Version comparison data
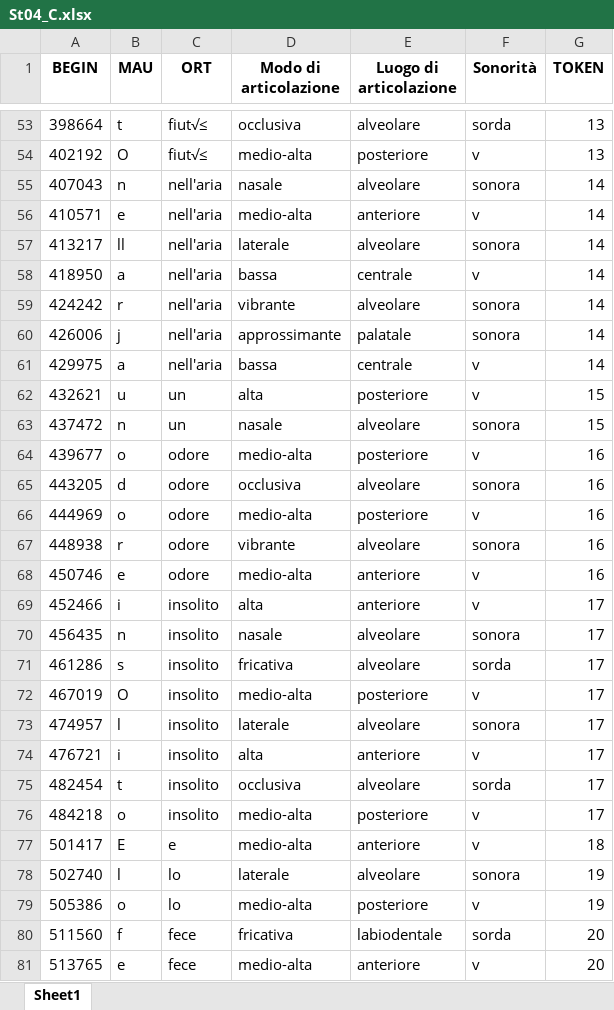
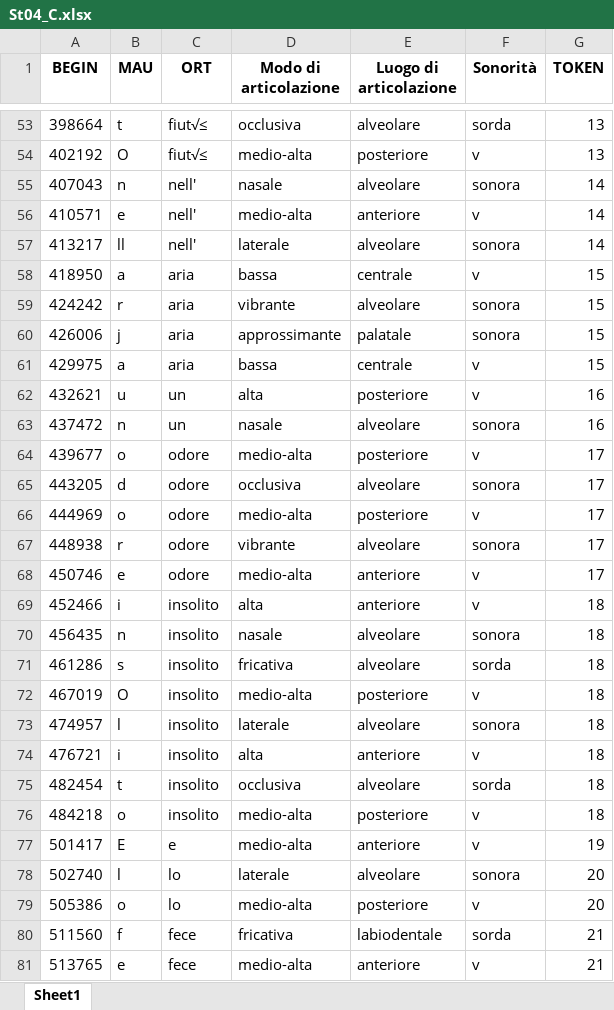
Before and after one commit to FrancescaSchiavone/linguistic_pipeline_EEG, an Excel workbook: data/phoneme_onset_C/St04_C.xlsx, sheet Sheet1, drawn as a sheet; only a part is shown, gaps mark what is left out; values as stored, in another font and other column widths than the file's, no borders; the diff covers the shown part only; the diff names each change by its address in the sheet, - before the commit and + after, or states it on an @@ line.

```diff
--- a/data/phoneme_onset_C/St04_C.xlsx (sheet Sheet1)
+++ b/data/phoneme_onset_C/St04_C.xlsx (sheet Sheet1)
-C55:C57 (ORT): nell'aria
+C55:C57 (ORT): nell'
-C58:C61 (ORT): nell'aria
+C58:C61 (ORT): aria
-G58:G61 (TOKEN): 14
+G58:G61 (TOKEN): 15
-G62:G63 (TOKEN): 15
+G62:G63 (TOKEN): 16
-G64:G68 (TOKEN): 16
+G64:G68 (TOKEN): 17
-G69:G76 (TOKEN): 17
+G69:G76 (TOKEN): 18
-G77 (TOKEN): 18
+G77 (TOKEN): 19
-G78:G79 (TOKEN): 19
+G78:G79 (TOKEN): 20
-G80:G81 (TOKEN): 20
+G80:G81 (TOKEN): 21
```
Also changed, not shown: 1747 edited cells elsewhere in this sheet, data/phoneme_onset_C/St05_C.xlsx, data/phoneme_onset_D/St01_D.xlsx, 16 other files.
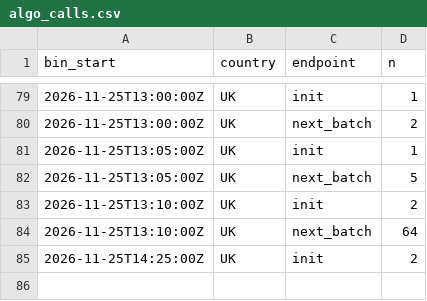
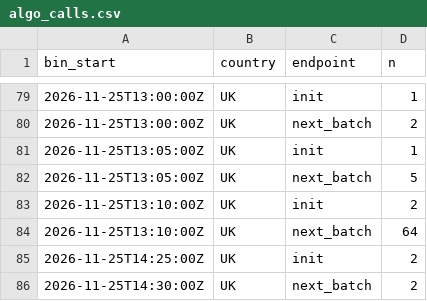
Before and after one commit to btrantruong/preferfeed-status, a CSV file: data/algo_calls.csv, drawn as a sheet; only a part is shown, gaps mark what is left out.

```diff
--- a/data/algo_calls.csv
+++ b/data/algo_calls.csv
@@ -85 +85,2 @@ bin_start,country,endpoint,n
 2026-11-25T14:25:00Z,UK,init,2
+2026-11-25T14:30:00Z,UK,next_batch,2
```
Also changed, not shown: data/attempts.csv, data/flags.csv, 11 other files.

__WHAT IS NEEDED__
Among the entries above, how many lines hold the string "only"? Respond with nothing but the number.

__SOLUTION TO THIS EXERCISE__
2